Jesus said, “let your light shine before men, that they may see your good deeds and praise your Father in heaven.” Mt. 5:16.
Jesus didn’t say your good “theology”. He said good “deeds”.
What the new Barna Report says about the cultural relevancy of the church.
Only 24% of American’s view Pastors positively according to a report released by Barna this week. On the plus side – you still beat lawyers. 23% say pastors are “not very” and “not at all” influential in the community. This is perception. But perceptions matter. The good news is we can change that.
The data demonstrates a strong desire to see pastors and the church engaged in society. Those polled want the church to be relevant in relationships, racial reconciliation and community. They want to see the love of Christ in action. Take two minutes to click on the image and view a video by Barna summarizing the findings in a powerful way:
The video concludes with a strong admonition: “Show up and be spurred forward.” Show up and meet needs in your community. Don’t just talk about the Kingdom – demonstrate the Kingdom.
Pastor Tim Keller says it well:
“When a city perceives a church as existing strictly and only for itself and its own members, the preaching of that church will not resonate with outsiders. But if neighbors see church members loving their city through astonishing, sacrificial deeds of compassion, they will be much more open to the church’s message. Deeds of mercy and justice should be done out of love, not simply as a means to the end of evangelism. And yet there is no better way for Christians to lay a foundation for evangelism than by doing justice.” Generous Justice, p. 142.
Reclaiming the relevancy of the church
THE GOSPEL IS ALWAYS RELEVANT. The only hope of the world is a saving relationship with Jesus Christ. That relationship should compel loving service toward others. The world can challenge our words, but the actions of humble servants over the centuries has always made a difference. If we want to recapture our voice, we must recapture our love. Love speaks louder than words.
If we want to love our neighbors then we should get to know our neighbors. That will happen by demonstrating loving concern for their needs. Do you have immigrant neighbors? Recognize the fear which exist in their neighborhoods and provide practical safety plans to help. Don’t know how. Come to Restore 117 and we’ll provide you with tools.
Do you have neighbors with criminal records? Why not help them through employment, license, housing and other issues? Not sure how. Come to Restore 117.
Do you have neighbor victims of domestic violence or family problems? Why not provide sound guidance and direction for them. Restore 117 will help. Want to engage millennials? They care about justice. Start a Justice for All group to engage them in taking action in the community. Go deeper in understanding the intersection between the gospel and justice. Better understand the issues of refugees and immigrants. Get equipped to love your neighbor at Restore 117.
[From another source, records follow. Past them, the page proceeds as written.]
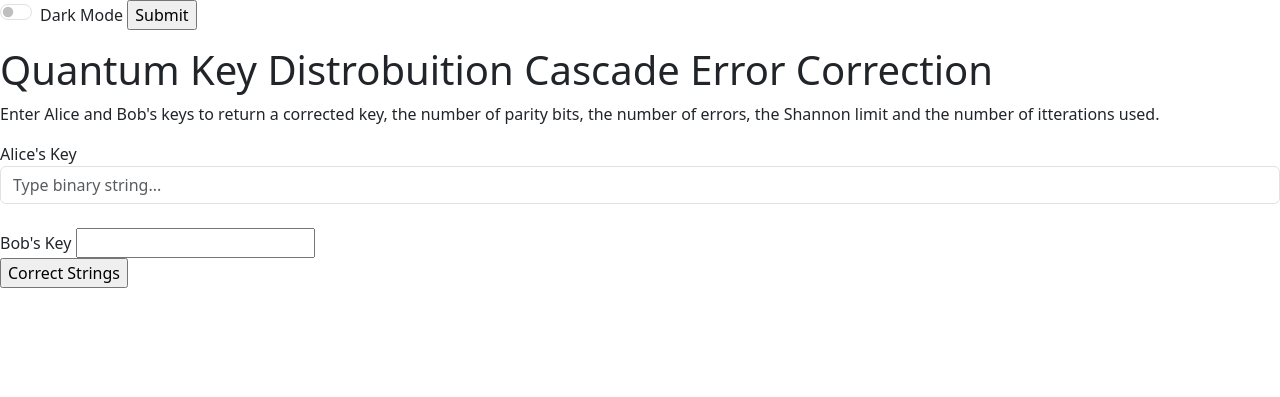
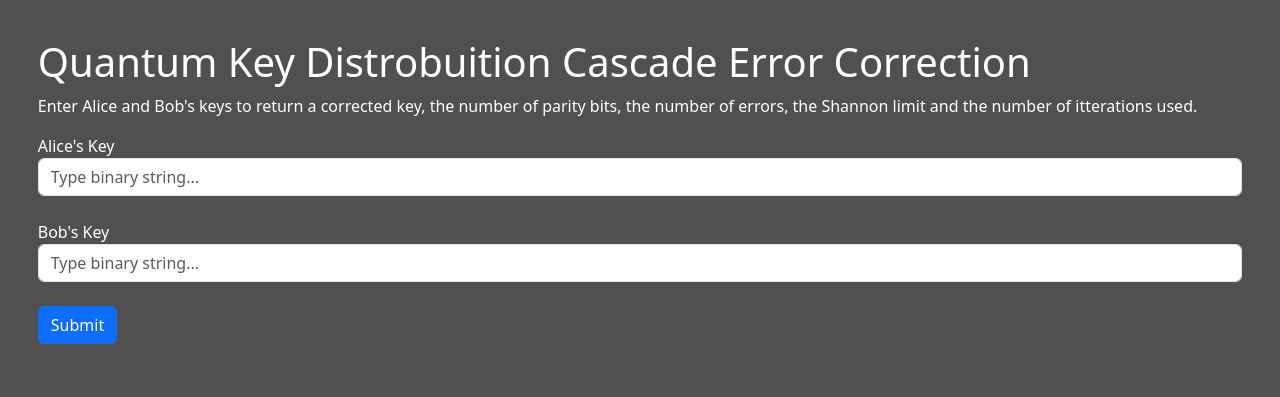
Before and after one commit to JamboPE/python_webserver, a Flask app: page / in a window 1280 px wide. Shown: the top 397 px of the page. Run offline with Flask 3, Linux system fonts and the light colour scheme.

Commit message:
Added CSS

```diff
--- a/app.py
+++ b/app.py
@@ -4,7 +4,7 @@ app = Flask(__name__)
 
 @app.route('/')
 def index():
-    return render_template('index.html', background_color="", text_color="")
+    return render_template('index.html')
 
 @app.route('/', methods=['POST'])
 def form():
@@ -13,17 +13,6 @@ def form():
         print("form entry")
         alice_bits = request.form['alice_string']
         bob_bits = request.form['bob_string']
-        try:
-            dark_mode
-        except:
-            dark_mode = False
-        if dark_mode == True:
-            return render_template('form return.html',alice_bits=alice_bits,bob_bits=bob_bits,corrected_string="corrected_string",no_parity="no_parity",no_errors="no_errors",shannon_limit="shannon_limit",no_itterations="no_itterations", background_color="rgb(80, 80, 80)", text_color="white")
-        else:
-            return render_template('form return.html',alice_bits=alice_bits,bob_bits=bob_bits,corrected_string="corrected_string",no_parity="no_parity",no_errors="no_errors",shannon_limit="shannon_limit",no_itterations="no_itterations", background_color="", text_color="")
-    elif "tesco" in request.form:
-        dark_mode = True
-        return render_template('index.html', background_color="rgb(80, 80, 80)", text_color="white") # Dark Mode
+        return render_template('form return.html',alice_bits=alice_bits,bob_bits=bob_bits,corrected_string="corrected_string",no_parity="no_parity",no_errors="no_errors",shannon_limit="shannon_limit",no_itterations="no_itterations")
     else:
-        dark_mode = False
-        return render_template('index.html', background_color="", text_color="") # Light Mode
+        return ("<h1>ERROR</h1>")
--- a/templates/index.html
+++ b/templates/index.html
@@ -4,17 +4,14 @@
         <link href="https://cdn.jsdelivr.net/npm/bootstrap@5.3.2/dist/css/bootstrap.min.css" rel="stylesheet" integrity="sha384-T3c6CoIi6uLrA9TneNEoa7RxnatzjcDSCmG1MXxSR1GAsXEV/Dwwykc2MPK8M2HN" crossorigin="anonymous">
         <style>
             body {
-                background-color: {{ background_color }};
-                color: {{ text_color }};
+                background-color: rgb(80,80,80);
+                color: white;
+                padding: 1cm;
             }
         </style>
         <title>QKD Error Correction</title>
     </head>
     <body>
-        <form class="mb-3 form-check form-switch" style="border-bottom: 10cm;" method="POST">
-            Dark Mode<input class="form-check-input" type="checkbox" role="switch" id="flexSwitchCheckChecked" name="tesco">
-            <input type="submit" value="Submit">
-        </form>
         <div>
             <h1>Quantum Key Distrobuition Cascade Error Correction</h1>
             <p>Enter Alice and Bob's keys to return a corrected key, the number of parity bits, the number of errors, the Shannon limit and the number of itterations used.</p>
@@ -25,9 +22,9 @@
                 <input type="text" class="form-control" id="floatingInput" placeholder="Type binary string..." name="alice_string">
                 <br>
                 <label for="bob_string">Bob's Key</label>
-                <input name="bob_string">
+                <input type="text" class="form-control" id="floatingInput" placeholder="Type binary string..." name="bob_string">
                 <br>
-                <input type="submit" value="Correct Strings">
+                <input type="submit" class="btn btn-primary" value="Submit">
             </form>
         </div>
     </body>
```
Also changed, not shown: templates/form return.html (+7 -8 lines).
Serving the legal needs of neighbors is not the only way to embody Christ’s love in a community. But it is powerful. Seeking justice for neighbors in need is a visible demonstration of the Kingdom.
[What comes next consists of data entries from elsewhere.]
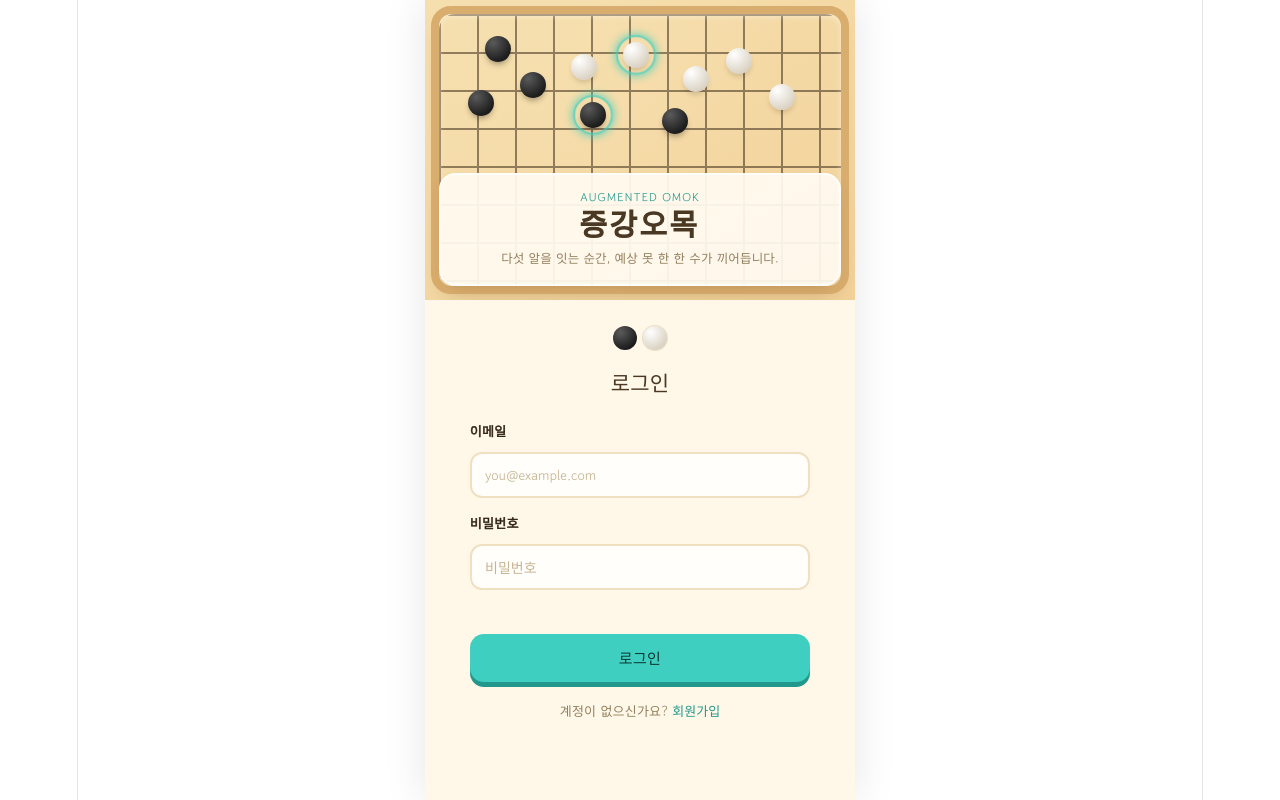
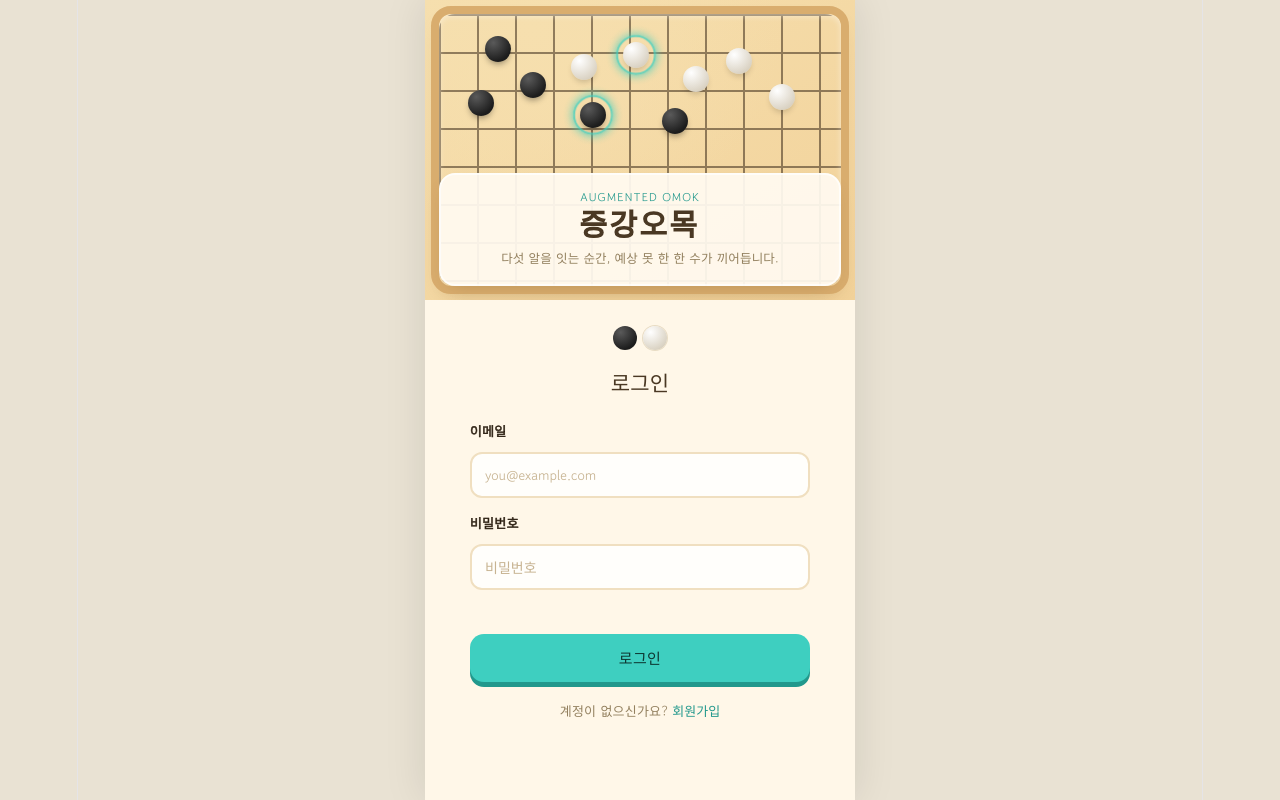
Before and after one commit to KimDJ7105/project2-1team, a React (Vite) app in the folder client/: page / in a window 1280 px wide. Built offline with nearby package versions, Linux system fonts and the light colour scheme; no server answers.

Commit message:
fix: index.html 수정

```diff
--- a/client/src/components/AuthForm.tsx
+++ b/client/src/components/AuthForm.tsx
@@ -6,7 +6,7 @@
 }
 
 export default function AuthForm({ onAuthSuccess }: AuthFormProps) {
-  // isRegister가 true면 회원가입 모드, false면 로그인 모드입니다.
+  // isRegister가 true면 회원가입 모드, false면 로그인 모드
   const [isRegister, setIsRegister] = useState<boolean>(false);
 
   const [email, setEmail] = useState<string>('');
--- a/client/src/index.css
+++ b/client/src/index.css
@@ -1,4 +1,4 @@
-<link href="https://fonts.googleapis.com/css2?family=Jua&family=Gowun+Dodum&display=swap" rel="stylesheet">
+@import url('https://fonts.googleapis.com/css2?family=Jua&family=Gowun+Dodum:wght@400;700&display=swap');
 
 body {
   margin: 0;
```
Also changed, not shown: 1 other file (tests, documents, lock files or other folders).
Love your neighbor. Show up and be spurred forward. Together, let’s be relevant.